#### TO DO:
Omit every picture while repeating the entries exactly.

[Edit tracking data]

........

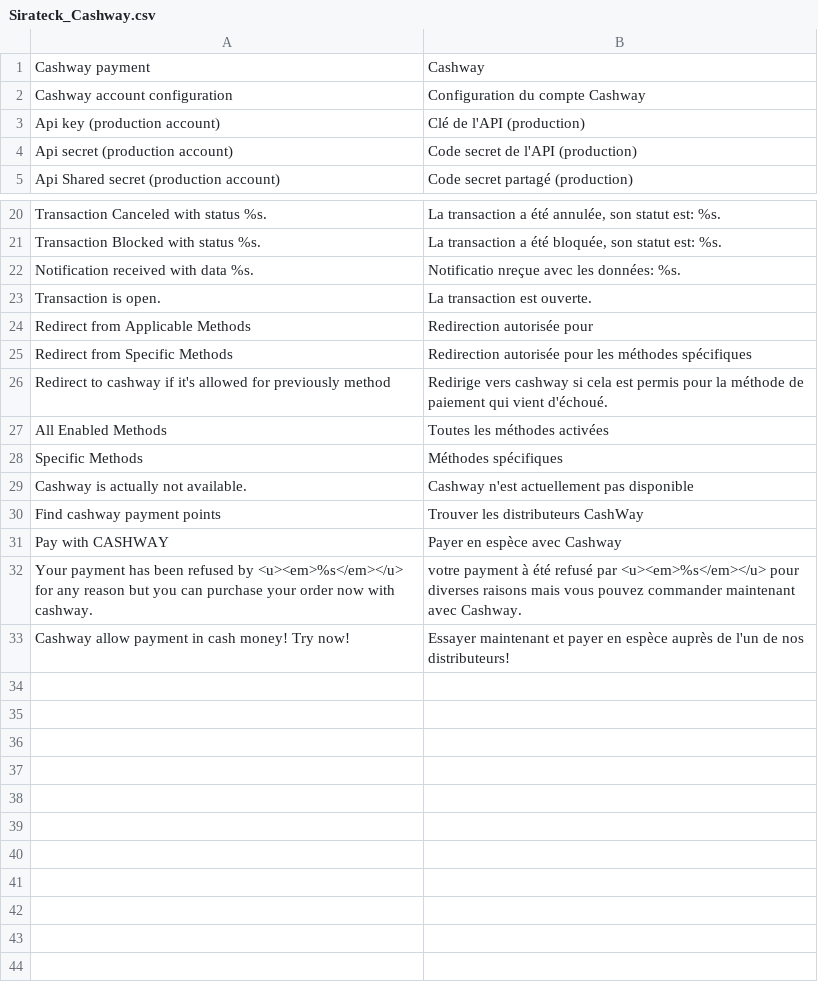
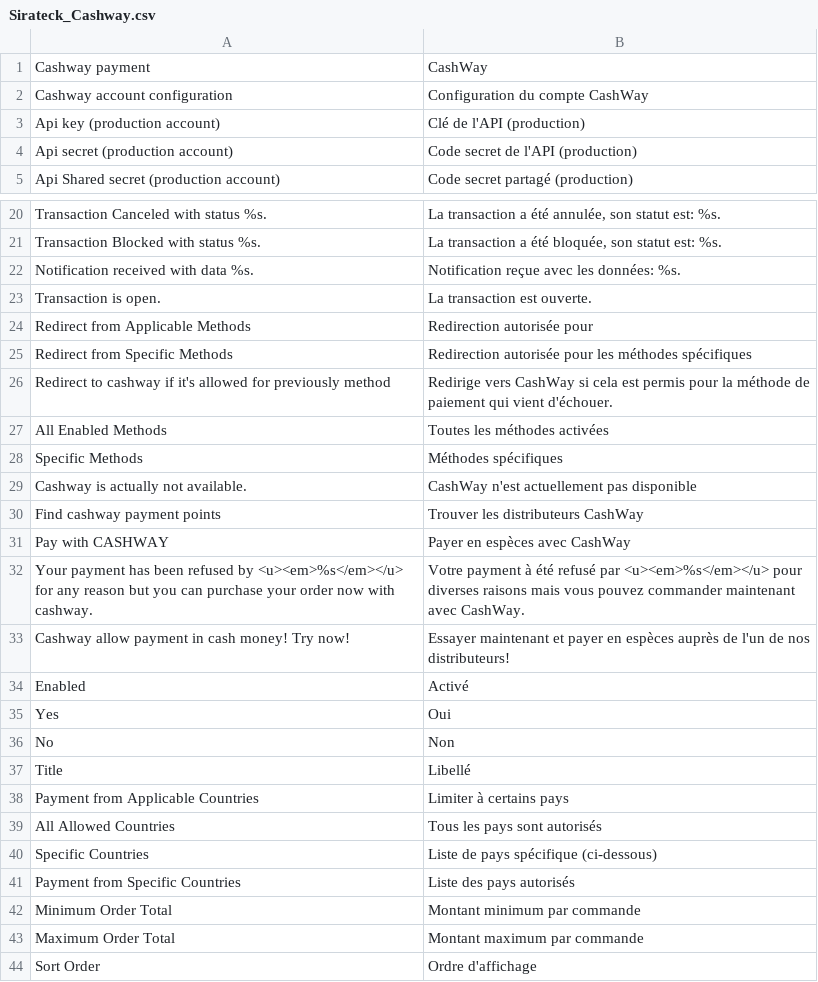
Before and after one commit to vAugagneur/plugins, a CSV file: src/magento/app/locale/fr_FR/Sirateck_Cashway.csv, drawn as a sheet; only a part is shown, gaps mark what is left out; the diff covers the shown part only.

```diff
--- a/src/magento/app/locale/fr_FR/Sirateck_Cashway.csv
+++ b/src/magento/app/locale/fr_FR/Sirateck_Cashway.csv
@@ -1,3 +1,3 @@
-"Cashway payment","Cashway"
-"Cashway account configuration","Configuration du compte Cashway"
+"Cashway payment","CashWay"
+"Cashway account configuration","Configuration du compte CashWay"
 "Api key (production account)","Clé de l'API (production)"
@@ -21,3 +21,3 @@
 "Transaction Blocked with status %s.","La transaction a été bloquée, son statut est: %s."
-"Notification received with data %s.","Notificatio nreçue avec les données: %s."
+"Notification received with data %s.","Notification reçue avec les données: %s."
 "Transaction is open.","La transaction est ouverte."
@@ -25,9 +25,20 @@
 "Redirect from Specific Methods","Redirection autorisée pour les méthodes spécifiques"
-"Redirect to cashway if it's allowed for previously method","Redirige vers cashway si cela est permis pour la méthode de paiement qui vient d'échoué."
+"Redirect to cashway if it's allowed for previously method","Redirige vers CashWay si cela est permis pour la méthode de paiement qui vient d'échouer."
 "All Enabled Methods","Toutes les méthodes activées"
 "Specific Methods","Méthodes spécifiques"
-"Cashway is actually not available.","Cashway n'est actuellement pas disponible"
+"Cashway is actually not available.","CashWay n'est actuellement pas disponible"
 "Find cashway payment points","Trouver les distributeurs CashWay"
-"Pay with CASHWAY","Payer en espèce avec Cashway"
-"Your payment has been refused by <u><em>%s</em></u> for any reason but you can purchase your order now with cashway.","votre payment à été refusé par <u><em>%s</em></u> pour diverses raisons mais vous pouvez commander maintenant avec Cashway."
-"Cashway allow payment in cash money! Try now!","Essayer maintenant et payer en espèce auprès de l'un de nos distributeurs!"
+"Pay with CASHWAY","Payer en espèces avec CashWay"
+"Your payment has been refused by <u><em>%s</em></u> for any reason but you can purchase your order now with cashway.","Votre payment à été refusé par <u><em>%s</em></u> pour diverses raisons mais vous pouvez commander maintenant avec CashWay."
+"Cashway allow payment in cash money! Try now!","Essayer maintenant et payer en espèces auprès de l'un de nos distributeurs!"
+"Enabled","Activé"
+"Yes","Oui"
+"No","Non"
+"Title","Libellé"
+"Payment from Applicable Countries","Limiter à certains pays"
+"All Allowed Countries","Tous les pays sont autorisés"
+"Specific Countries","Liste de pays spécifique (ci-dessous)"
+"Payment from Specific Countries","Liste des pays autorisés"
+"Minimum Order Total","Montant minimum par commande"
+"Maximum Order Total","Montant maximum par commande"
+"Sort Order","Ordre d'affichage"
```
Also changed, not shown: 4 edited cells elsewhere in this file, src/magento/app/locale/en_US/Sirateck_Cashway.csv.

........

#### SOLUTION TO THIS PROBLEM:
Before and after one commit to vAugagneur/plugins, a CSV file: src/magento/app/locale/fr_FR/Sirateck_Cashway.csv, drawn as a sheet; only a part is shown, gaps mark what is left out; the diff covers the shown part only.

```diff
--- a/src/magento/app/locale/fr_FR/Sirateck_Cashway.csv
+++ b/src/magento/app/locale/fr_FR/Sirateck_Cashway.csv
@@ -1,3 +1,3 @@
-"Cashway payment","Cashway"
-"Cashway account configuration","Configuration du compte Cashway"
+"Cashway payment","CashWay"
+"Cashway account configuration","Configuration du compte CashWay"
 "Api key (production account)","Clé de l'API (production)"
@@ -21,3 +21,3 @@
 "Transaction Blocked with status %s.","La transaction a été bloquée, son statut est: %s."
-"Notification received with data %s.","Notificatio nreçue avec les données: %s."
+"Notification received with data %s.","Notification reçue avec les données: %s."
 "Transaction is open.","La transaction est ouverte."
@@ -25,9 +25,20 @@
 "Redirect from Specific Methods","Redirection autorisée pour les méthodes spécifiques"
-"Redirect to cashway if it's allowed for previously method","Redirige vers cashway si cela est permis pour la méthode de paiement qui vient d'échoué."
+"Redirect to cashway if it's allowed for previously method","Redirige vers CashWay si cela est permis pour la méthode de paiement qui vient d'échouer."
 "All Enabled Methods","Toutes les méthodes activées"
 "Specific Methods","Méthodes spécifiques"
-"Cashway is actually not available.","Cashway n'est actuellement pas disponible"
+"Cashway is actually not available.","CashWay n'est actuellement pas disponible"
 "Find cashway payment points","Trouver les distributeurs CashWay"
-"Pay with CASHWAY","Payer en espèce avec Cashway"
-"Your payment has been refused by <u><em>%s</em></u> for any reason but you can purchase your order now with cashway.","votre payment à été refusé par <u><em>%s</em></u> pour diverses raisons mais vous pouvez commander maintenant avec Cashway."
-"Cashway allow payment in cash money! Try now!","Essayer maintenant et payer en espèce auprès de l'un de nos distributeurs!"
+"Pay with CASHWAY","Payer en espèces avec CashWay"
+"Your payment has been refused by <u><em>%s</em></u> for any reason but you can purchase your order now with cashway.","Votre payment à été refusé par <u><em>%s</em></u> pour diverses raisons mais vous pouvez commander maintenant avec CashWay."
+"Cashway allow payment in cash money! Try now!","Essayer maintenant et payer en espèces auprès de l'un de nos distributeurs!"
+"Enabled","Activé"
+"Yes","Oui"
+"No","Non"
+"Title","Libellé"
+"Payment from Applicable Countries","Limiter à certains pays"
+"All Allowed Countries","Tous les pays sont autorisés"
+"Specific Countries","Liste de pays spécifique (ci-dessous)"
+"Payment from Specific Countries","Liste des pays autorisés"
+"Minimum Order Total","Montant minimum par commande"
+"Maximum Order Total","Montant maximum par commande"
+"Sort Order","Ordre d'affichage"
```
Also changed, not shown: 4 edited cells elsewhere in this file, src/magento/app/locale/en_US/Sirateck_Cashway.csv.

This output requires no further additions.